This blog provides information for educational purposes only. Products sold are intended to be used in accordance with the proper licensing or permitting procedure of the respective jurisdiction of the user. Read our complete legal summary for more info.

June 6, 2018

Quick Soured Berliner Weisse Homebrew Beer Recipe

Quick Sour Berliner Weisse Home Brew Beer

Sour beers were almost unheard of (by most people) 5 years ago. But today, styles like Gose (pronounced "go-zah") have made their way into mainstream markets. The Gose style, a sour wheat beer with added salt and corriander, originated in Gose, Germany, and is one of two popular German sour beer styles. What's the other, style, you ask? Why, it's the Berliner Weisse, and that's what we'll be brewing today.

The Berliner Weisse style originated in Berlin, Germany. It's essentially a Gose without the coriander and salt. It's speculated that the Berliner Weisse evolved from Broyhan beer, a pale, low ABV, and slightly sour beer that became the most popular style of beer in Northern Germany when it was first brewed in 1526. Over time, Broyhan became Berliner Weisse.

After our experience brewing an Oktoberfest style beer, we thought it was a good idea to try our luck with another German beer. So we decided to brew a 5 gallon batch of Berliner Weisse using our brew in a bag (BIAB) electric homebrewing system

This particular recipe is light, refreshing, and perfect for summer.

Berliner Weisse Style Guideline

  • Sharply sour and somewhat acidic.
  • A mild wheat flavor with light body.
  • Very little to no hop character (IBUs 3-8).
  • Low ABV (2.8% - 3.8%).
  • Og: 1.028-1.032.
  • Fg: 1.003-1.006.

Berliner Weisse Recipe Details

Full recipe details are below. However, we documented the entire brew day in our studio, so if you're lazy and just want to watch a video instead, here you go. But keep in mind, recipe specifics such as ingredient amounts are below.

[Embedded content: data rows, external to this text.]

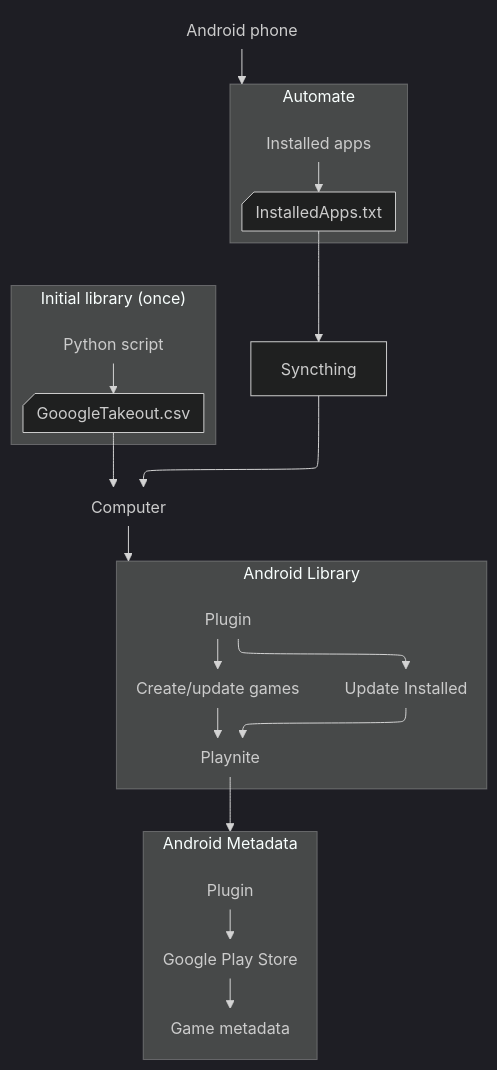
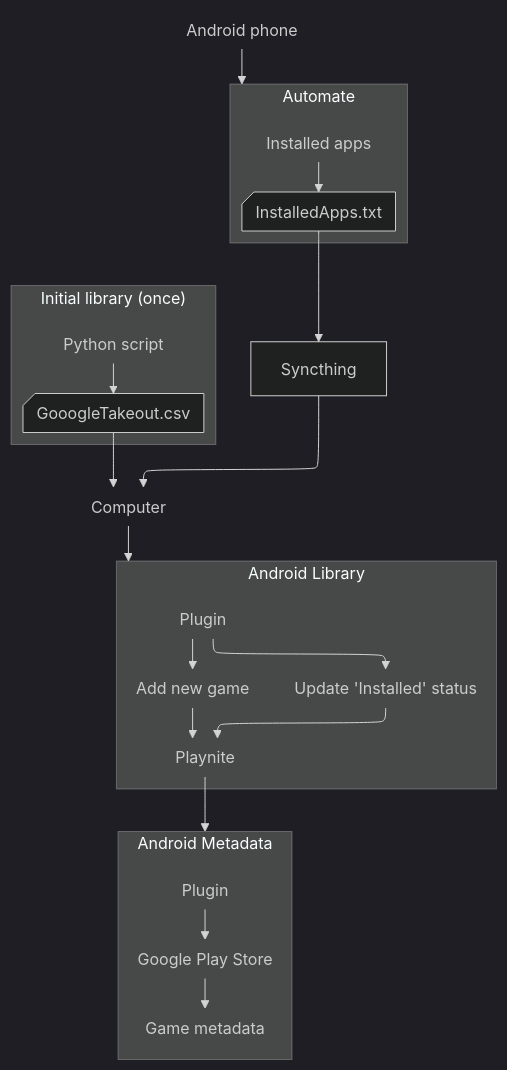
The diagram in README.md (FunkyKwak/playnite-android), drawn with Mermaid (dark theme) before and after one commit. The commit also changed other lines of this file and 1 other file, not shown here.

````diff
--- a/README.md
+++ b/README.md
@@ -154,54 +162,54 @@
 ```mermaid
 ---
 config:
   layout: elk
 ---
 flowchart TB
  subgraph s1["Android Library"]
         n8["Plugin"]
-        n9["Create/update games"]
-        n10["Update Installed"]
+        n10["Update 'Installed' status"]
+        n9["Add new game"]
         n11["Playnite"]
   end
  subgraph s2["Android Metadata"]
         n12["Plugin"]
         n13["Google Play Store"]
         n14["Game metadata"]
   end
  subgraph s4["Initial library (once)"]
         n2["Python script"]
         n5["GooogleTakeout.csv"]
   end
  subgraph s3["Automate"]
         n3["Installed apps"]
         n4["InstalledApps.txt"]
   end
     n3 --> n4
     n2 --> n5
     n4 --> n6["Syncthing"]
     n5 --> n7["Computer"]
     n6 --> n7
     n8 --> n9 & n10
     n10 --> n11
     n9 --> n11
     n12 --> n13
     n13 --> n14
     n7 --> s1
     n1["Android phone"] --> s3
     n11 --> s2
 
     n4@{ shape: card}
     n5@{ shape: card}
     n8@{ shape: text}
     n9@{ shape: text}
     n10@{ shape: text}
     n11@{ shape: text}
     n12@{ shape: text}
     n13@{ shape: text}
     n14@{ shape: text}
     n2@{ shape: text}
     n3@{ shape: text}
     n7@{ shape: text}
     n1@{ shape: text}
 
 ```
````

Beginning water volume: 6.7 gallons. We're using Asheville, NC city water and did not adjust chemistry.

Malt and Hops

  • 2-row German Pilsner: 3lbs. (50%)
  • German Wheat Malt: 3lbs. (50%)
  • 1oz. Hallertau

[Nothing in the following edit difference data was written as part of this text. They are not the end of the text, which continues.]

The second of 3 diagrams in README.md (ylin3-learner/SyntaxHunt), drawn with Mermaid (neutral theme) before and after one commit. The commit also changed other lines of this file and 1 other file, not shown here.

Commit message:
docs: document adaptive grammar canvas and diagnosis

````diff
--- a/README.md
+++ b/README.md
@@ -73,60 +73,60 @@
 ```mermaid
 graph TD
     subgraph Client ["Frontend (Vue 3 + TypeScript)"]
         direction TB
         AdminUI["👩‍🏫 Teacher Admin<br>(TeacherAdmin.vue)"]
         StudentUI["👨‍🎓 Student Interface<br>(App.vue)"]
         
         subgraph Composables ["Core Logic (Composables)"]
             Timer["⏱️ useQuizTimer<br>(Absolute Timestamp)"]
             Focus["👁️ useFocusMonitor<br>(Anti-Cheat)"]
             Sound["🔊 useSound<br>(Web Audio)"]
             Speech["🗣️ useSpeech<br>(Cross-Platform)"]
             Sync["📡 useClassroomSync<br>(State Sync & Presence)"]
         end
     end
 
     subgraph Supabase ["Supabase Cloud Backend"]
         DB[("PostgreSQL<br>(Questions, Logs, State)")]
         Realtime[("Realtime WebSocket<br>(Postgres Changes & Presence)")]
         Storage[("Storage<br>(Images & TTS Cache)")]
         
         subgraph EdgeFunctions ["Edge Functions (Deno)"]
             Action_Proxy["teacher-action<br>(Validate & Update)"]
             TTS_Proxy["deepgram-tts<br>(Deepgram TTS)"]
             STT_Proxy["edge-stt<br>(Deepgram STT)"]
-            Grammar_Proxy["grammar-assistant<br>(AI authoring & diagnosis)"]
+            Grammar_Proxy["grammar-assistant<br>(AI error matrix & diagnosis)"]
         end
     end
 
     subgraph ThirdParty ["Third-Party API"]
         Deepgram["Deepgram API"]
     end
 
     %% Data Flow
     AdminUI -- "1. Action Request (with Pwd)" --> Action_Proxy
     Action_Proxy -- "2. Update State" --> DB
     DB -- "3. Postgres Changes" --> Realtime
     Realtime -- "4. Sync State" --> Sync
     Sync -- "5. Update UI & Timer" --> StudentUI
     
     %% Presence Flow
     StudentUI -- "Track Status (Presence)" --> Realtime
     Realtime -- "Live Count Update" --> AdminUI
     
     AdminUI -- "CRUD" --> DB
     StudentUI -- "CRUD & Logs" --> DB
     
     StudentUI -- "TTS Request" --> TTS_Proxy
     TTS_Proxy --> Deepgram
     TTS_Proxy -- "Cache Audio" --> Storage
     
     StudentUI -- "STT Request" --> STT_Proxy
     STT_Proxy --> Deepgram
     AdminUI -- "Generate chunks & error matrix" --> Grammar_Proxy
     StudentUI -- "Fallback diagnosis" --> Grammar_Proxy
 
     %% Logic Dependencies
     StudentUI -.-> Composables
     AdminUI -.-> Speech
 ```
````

We mashed at 133F for 60 minutes.

Kettle Sour

Once the mash was over we began the kettle souring process. We started with a quick 15 min. boil before cooling the mash down to 95F. At this temp, we carefully added lactic acid until pH dropped to 4.56. At this point we added lactobacillus bacteria in the form of a Goodbelly probiotic drink, which we bought from an organic grocery store. It contains the same type of lactobacillus bacteria that is used for souring beer. After adding the lacto we let the kettle sit for one day. During this time our wort dropped to a pH of 3.27. Oops, this one is going to be slightly more sour than we wanted it to be! We were hoping for something more


At this point we resumed the brew day and completed a quick 15 min boil and added .25 oz of Hallertau Hops. Note, at one point in the video we indicate that we completed a 60 minute boil, but it was only 15.

Cooling and Fermentation

After the boil we cooled the word town to 70F and pitched Safale US-05 dry yeast. This beer was fermented at 67F for 10 days.


  • Post-Mash pH - 4.6
  • Starting gravity - 1.032
  • Final Gravity - 1.010
  • Final keg volume: 5 gallons
  • ABV - 2.9%

Tasting / Review

This Berliner Weisse turned out great. It's a bit more sour than we wanted it to be, which makes the wheat character a bit less pronounced. But but otherwise, it's on point. It's very light and very refreshing! A great summer drinker.

Beyond the taste, it should be noted that this is a "super session," extremely low ABV, highly crushable beer. One of these beers contains less than half the amount of alcohol as your typical craft beer.

All said, we give this one an 8 of 10. It'd probably be a 10 if we hadn't let the souring process go as far as we did. If you're looking to make a summer sour, this recipe is for you and we highly recommend it.


  • Hi,

    How to prevent DMS in the beer with such a low boil duration?

    Posted by Abilash on October 29, 2018

Leave a comment

Please note, the design of our website does not allow us to respond directly to blog comments. Please email us directly regarding questions about products. We don't answer questions about recipes, procedures, etc. However, feel free to leave a comment or respond to comments made by others!